A profile of one of Ireland's most accomplished playwrights and authors
Brian Patrick O’Friel was born in 1929 in Omagh, County Tyrone, his father a schoolmaster from Derry and his mother a postmistress from Glenties, Co Donegal.
Friel attended Long Tower School, Derry and continued his education at St Columb’s College, Derry and St Patrick's College, Maynooth, where he studied for a career in the priesthood.
Friel would eventually decide to follow his father into the teaching profession and went on to enter St Joseph’s Teacher Training College, Belfast. He taught as a school teacher in and around Derry from 1950-60 and in 1954 married Anne Morrison. They went on to have four daughters and one son.
Friel's grandparents were illiterate Irish speakers from Donegal, and they would prove influential in his work, which often centres on the divide between religious, rural Ireland and the more progressive Ireland of the north and urban south.
In 1969, frustrated with the Unionist domination of Ulster, Friel moved to his beloved Donegal. Many of his later plays, including the celebrated Dancing at Lughnasa, were set in Ballybeg, a rural settlement in remote Donegal. As Seamus Deane notes, in 'that borderland of Derry, Donegal and Tyrone in which a largely Catholic community leads a reduced existence under the pressure of political and economic oppression', and which Friel understood perfectly.
Friel's first major success stage success, Philadelphia, Here I Come, was the undisputed hit of the Dublin Theatre Festival in 1964. Subsequent plays include The Loves of Cass McGuire (1966), Lovers (1967), The Mundy Scheme (1969), The Freedom of the City (1973), Volunteers (1975), Living Quarters (1977), Faith Healer (1979), Translations (1980), an adaptation of Chekhov’s Three Sisters (1981), an adaptation of Turgenev’s novel Fathers and Sons (1987), Dancing at Lughnasa (1990), a version of Turgenev’s A Month in the Country (1992), The London Vertigo, from Charles Macklin’s The True Born Irishman (1992), Wonderful Tennessee (1993), Molly Sweeney (1994) and Give Me Your Answer Do! (1997).

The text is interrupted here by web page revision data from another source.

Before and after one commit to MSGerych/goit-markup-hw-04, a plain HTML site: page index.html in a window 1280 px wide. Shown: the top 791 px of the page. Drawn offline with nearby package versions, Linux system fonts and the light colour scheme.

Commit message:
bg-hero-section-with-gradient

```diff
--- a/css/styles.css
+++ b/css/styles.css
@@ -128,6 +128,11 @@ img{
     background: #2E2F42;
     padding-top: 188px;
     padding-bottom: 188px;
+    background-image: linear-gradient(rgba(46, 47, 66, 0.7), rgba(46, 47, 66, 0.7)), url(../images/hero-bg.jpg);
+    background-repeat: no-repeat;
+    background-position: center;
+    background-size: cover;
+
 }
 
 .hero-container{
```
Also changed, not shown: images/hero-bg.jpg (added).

In 1980 Friel co-founded the Field Day Theatre Company with actor Stephen Rea. They staged Friel's Translations as their first production in Derry’s Guildhall.

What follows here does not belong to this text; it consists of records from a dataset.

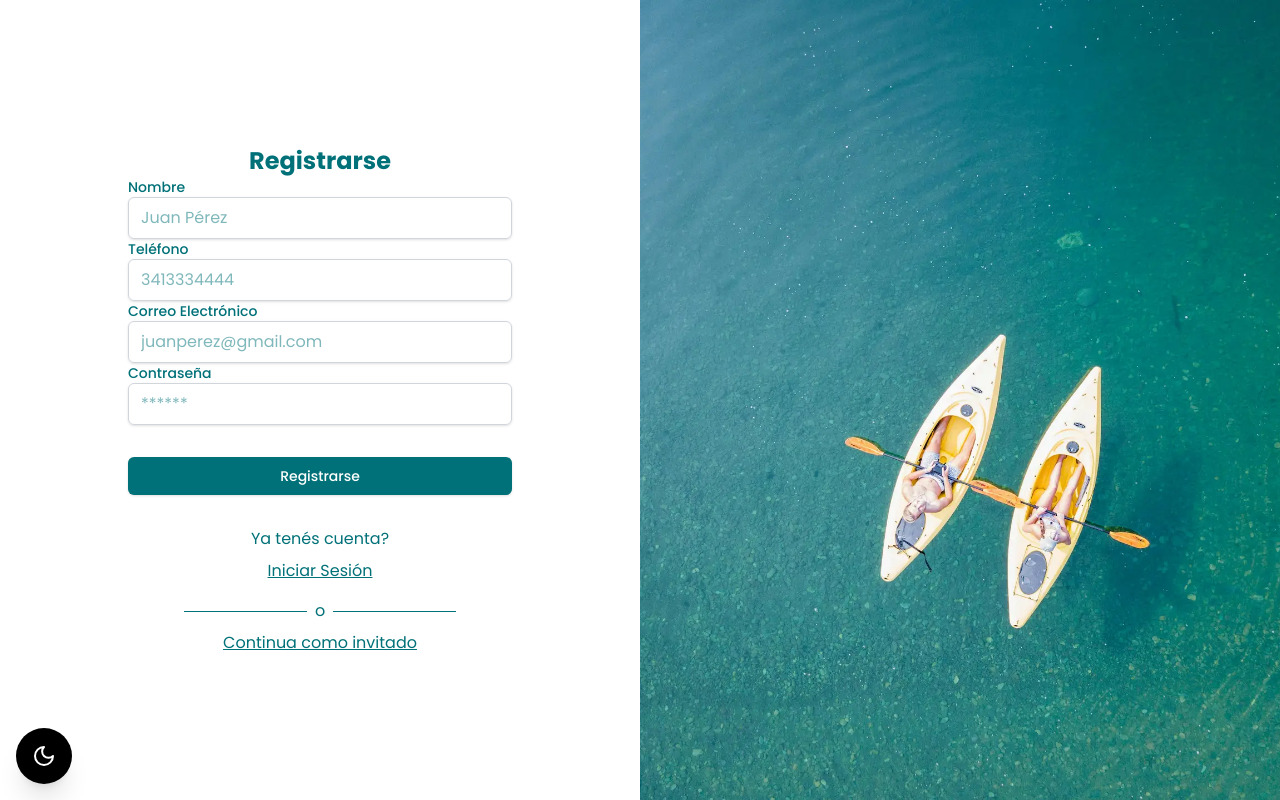
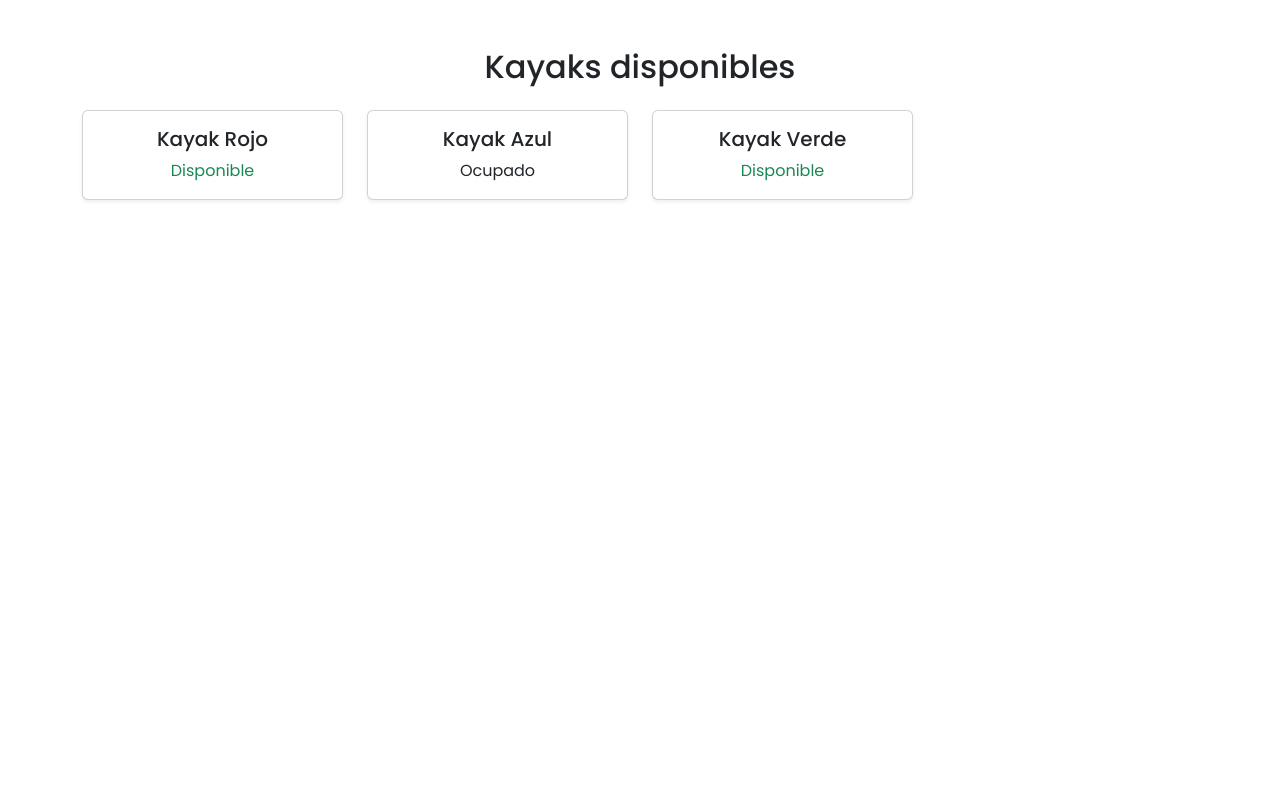
Before and after one commit to francocaivano3/RinconDelRemo-Front, a React (Vite) app: page / in a window 1280 px wide. Built offline with nearby package versions, Linux system fonts and the light colour scheme.

Commit message:
Componente Kayaks disponibles + React Bootstrap

```diff
--- a/package.json
+++ b/package.json
@@ -11,8 +11,10 @@
   },
   "dependencies": {
     "@tailwindcss/vite": "^4.1.3",
+    "bootstrap": "^5.3.6",
     "lucide-react": "^0.503.0",
     "react": "^19.0.0",
+    "react-bootstrap": "^2.10.9",
     "react-dom": "^19.0.0",
     "react-router-dom": "^7.5.0",
     "tailwindcss": "^4.1.3"
--- a/src/App.jsx
+++ b/src/App.jsx
@@ -5,14 +5,16 @@ import ThemeBtn from './components/ThemeBtn/ThemeBtn';
 import LandingPage from './components/pages/landingPage/landingPage';
 import Register from "../src/components/pages/register/Register";
 import Perfil from "./components/pages/perfil/Perfil";
+import GridPerchas from './components/perchasGrid/perchasGrid';
 
 function App() {
   return (
     <ThemeProvider>
-      <Register/>
-      <ThemeBtn/>
+      <GridPerchas/>
    </ThemeProvider>
   );
 }
 
 export default App;
+//<Register/>
+//<ThemeBtn/>
--- /dev/null
+++ b/src/components/perchasGrid/perchasGrid.jsx
@@ -0,0 +1,147 @@
+import React, { useState } from 'react';
+import { Container, Row, Col, Card, Button, Modal, Form } from 'react-bootstrap';
+import 'bootstrap/dist/css/bootstrap.min.css';
+
+const mockKayaks = [
+  { id: 1, nombre: 'Kayak Rojo', estado: 'Disponible', ubicacion: 'Percha 1', capacidad: 2 },
+  { id: 2, nombre: 'Kayak Azul', estado: 'Ocupado', ubicacion: 'Percha 2', capacidad: 1 },
+  { id: 3, nombre: 'Kayak Verde', estado: 'Disponible', ubicacion: 'Percha 3', capacidad: 2 },
+];
+
+function Percha({ kayak, onClick }) {
+  const estadoColor = kayak.estado === 'Disponible' ? 'text-success' : 'text-dark';
+
+  return (
+    <Card onClick={() => onClick(kayak)} className="text-center cursor-pointer shadow-sm hover:shadow-lg">
+      <Card.Body>
+        <Card.Title>{kayak.nombre}</Card.Title>
+        <Card.Text className={estadoColor}>{kayak.estado}</Card.Text>
+      </Card.Body>
+    </Card>
+  );
+}
+
+function MyVerticallyCenteredModal(props) {
+  const kayak = props.kayak;
+
+  return (
+    <Modal
+      {...props}
+      size="lg"
+      aria-labelledby="contained-modal-title-vcenter"
+      centered
+    >
+      <Modal.Header closeButton>
+        <Modal.Title id="contained-modal-title-vcenter">
+          {kayak?.nombre || 'Información del Kayak'}
+        </Modal.Title>
+      </Modal.Header>
+      <Modal.Body>
+        <h4>Estado: {kayak?.estado}</h4>
+        <p>
+          Ubicación: {kayak?.ubicacion} <br />
+          Capacidad: {kayak?.capacidad} personas
+        </p>
+      </Modal.Body>
+      <Modal.Footer>
+        <Button variant="secondary" onClick={props.onHide}>Cerrar</Button>
+        {kayak?.estado === 'Disponible' && (
+          <Button variant="primary" onClick={() => alert(`Reservaste el ${kayak.nombre}`)}>
+            Reservar
+          </Button>
+        )}
+      </Modal.Footer>
+    </Modal>
+  );
+}
+
+function AgregarKayakModal({ show, onHide, onAgregar }) {
+  const [nombre, setNombre] = useState('');
+  const [estado, setEstado] = useState('Disponible');
+  const [capacidad, setCapacidad] = useState(1);
+
+  const handleSubmit = () => {
+    onAgregar({ nombre, estado, capacidad });
+    setNombre('');
+    setEstado('Disponible');
+    setCapacidad(1);
+    onHide();
+  };
+
+  return (
+    <Modal show={show} onHide={onHide} centered>
+      <Modal.Body>
+        <Form>
+          <Form.Group className="mb-3">
+            <Form.Label>Nombre del kayak</Form.Label>
+            <Form.Control type="text" value={nombre} onChange={(e) => setNombre(e.target.value)} placeholder="Ej: Kayak Naranja" />
+          </Form.Group>
+          <Form.Group className="mb-3">
+            <Form.Label>Estado</Form.Label>
+            <Form.Select value={estado} onChange={(e) => setEstado(e.target.value)}>
+              <option value="Disponible">Disponible</option>
+              <option value="Ocupado">Ocupado</option>
+            </Form.Select>
+          </Form.Group>
+          <Form.Group className="mb-3">
+            <Form.Label>Capacidad</Form.Label>
+            <Form.Control type="number" min="1" max="4" value={capacidad} onChange={(e) => setCapacidad(Number(e.target.value))} />
+          </Form.Group>
+        </Form>
+      </Modal.Body>
+      <Modal.Footer>
+        <Button variant="secondary" onClick={onHide}>Cancelar</Button>
+        <Button variant="success" onClick={handleSubmit}>Agregar</Button>
+      </Modal.Footer>
+    </Modal>
+  );
+}
+
+export default function GridPerchas() {
+  const [kayaks, setKayaks] = useState(mockKayaks);
+  const [selectedKayak, setSelectedKayak] = useState(null);
+  const [modalShow, setModalShow] = useState(false);
+  const [modalAgregarShow, setModalAgregarShow] = useState(false);
+
+  const handlePerchaClick = (kayak) => {
+    setSelectedKayak(kayak);
+    setModalShow(true);
+  };
+
+  const handleAgregarKayak = ({ nombre, estado, capacidad }) => {
+    const nuevoKayak = {
+      id: kayaks.length + 1,
+      nombre: nombre || `Kayak ${kayaks.length + 1}`,
+      estado,
+      capacidad,
+      ubicacion: `Percha ${kayaks.length + 1}`
+    };
+    setKayaks([...kayaks, nuevoKayak]);
+  };
+
+  return (
+    <Container className="my-5">
+      <h2 className="mb-4 text-center">Kayaks disponibles</h2>
+
+      <Row xs={1} sm={2} md={3} lg={4} className="g-4">
+        {kayaks.map((kayak) => (
+          <Col key={kayak.id}>
+            <Percha kayak={kayak} onClick={handlePerchaClick} />
+          </Col>
+        ))}
+      </Row>
+
+      <MyVerticallyCenteredModal
+        show={modalShow}
+        onHide={() => setModalShow(false)}
+        kayak={selectedKayak}
+      />
+
+      <AgregarKayakModal
+        show={modalAgregarShow}
+        onHide={() => setModalAgregarShow(false)}
+        onAgregar={handleAgregarKayak}
+      />
+    </Container>
+  );
+}
```
Also changed, not shown: 1 other file (tests, documents, lock files or other folders).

Field Day Theatre Company sought to find a middle ground between the traditional culture of rural Ireland and the more secular culture of the north. Plays such as Dancing at Lughnasa deal with this divide, and through the five Mundy sisters Friel explores an Ireland where tradition, religion and modernity meet head on.
In 1981, Translations, one of Friel's seminal works, was awarded the Ewart-Biggs Peace Prize. After co-founding Field Day, Friel continued his interest in the arts as a member of Aosdana, to which he was elected in 1982. In 1983 he was awarded an Honorary Doctorate of Literature by the National University of Ireland. Dancing at Lughnasa, probably his most successful play so far, received three Tony Awards in 1992, including Best Play.

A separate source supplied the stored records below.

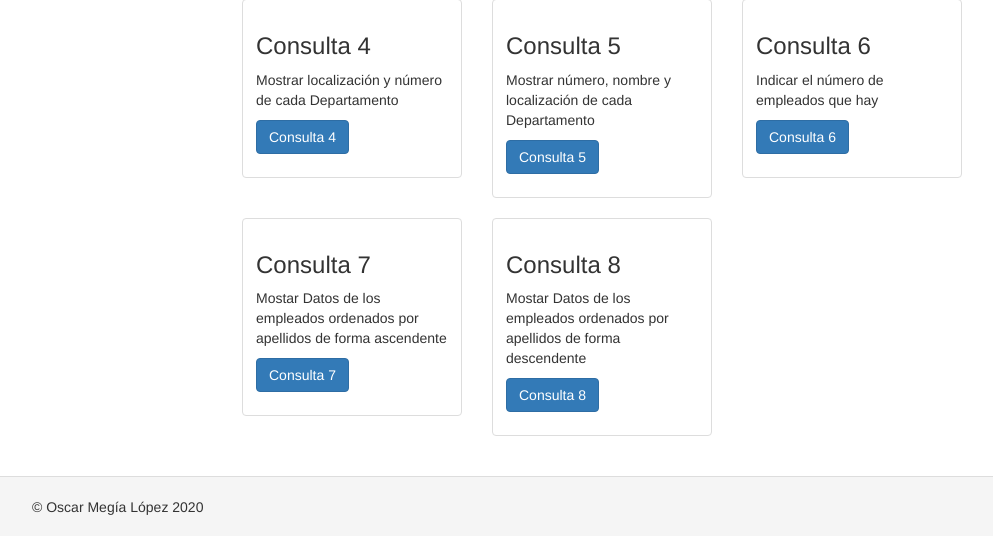
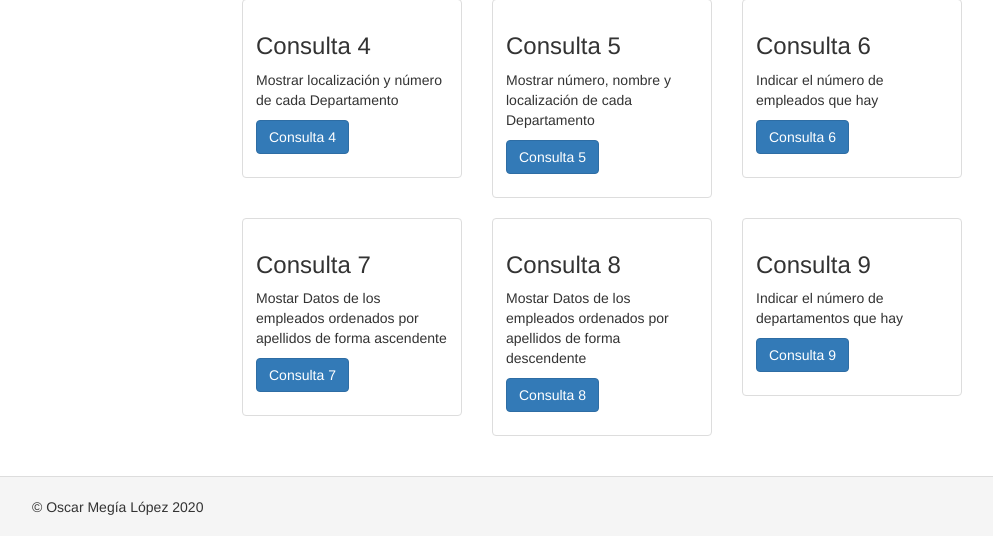
Before and after one commit to OscarAlpe/practica1yii, a Yii app: template views/site/index.php in a window 1280 px wide. Shown: the part 269-805 px from the top of the page, without its empty margins (38-1031 px from the left). Run offline with PHP 8.4 and a stand-in for Yii, Linux system fonts and the light colour scheme; the template is opened without the code that fills it, so the values that code supplies are empty; some libraries are stand-ins or nearby versions.

Commit message:
Consulta 9: Indicar el número  de departamentos que hay

```diff
--- a/views/site/index.php
+++ b/views/site/index.php
@@ -82,5 +82,14 @@ use yii\helpers\Html;
       </div>
     </div>
   </div>
+  <div class="col-sm-4">
+    <div class="thumbnail">
+      <div class="caption">
+        <h3>Consulta 9</h3>
+        <p>Indicar el número  de departamentos que hay</p>
+        <p><?= Html::a('Consulta 9', ['/site/consulta9'], ['class'=>'btn btn-primary grid-button']) ?></p>
+      </div>
+    </div>
+  </div>
 </div>
 </div>
```
Also changed, not shown: controllers/SiteController.php (+13 -0 lines).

Two of Friel’s plays, Philadelphia, Here I Come and Dancing at Lughnasa have also been adapted into film. Collections of short stories include The Saucer of Larks (1962) and The Gold in the Sea (1966).
A shy and reclusive man, Friel rarely makes public statements. A quote from his own Self Portrait however perhaps sheds some light on the true character of modern Ireland's leading playwright.
'I am married, have five children, live in the country, smoke too much, fish a bit, read a lot, worry a lot, get involved in sporadic causes and invariably regret the involvement, and hope that between now and my death I will have acquired a religion, a philosophy, a sense of life that will make the end less frightening than it appears to me at this moment.'
Brian Friel lives in Donegal.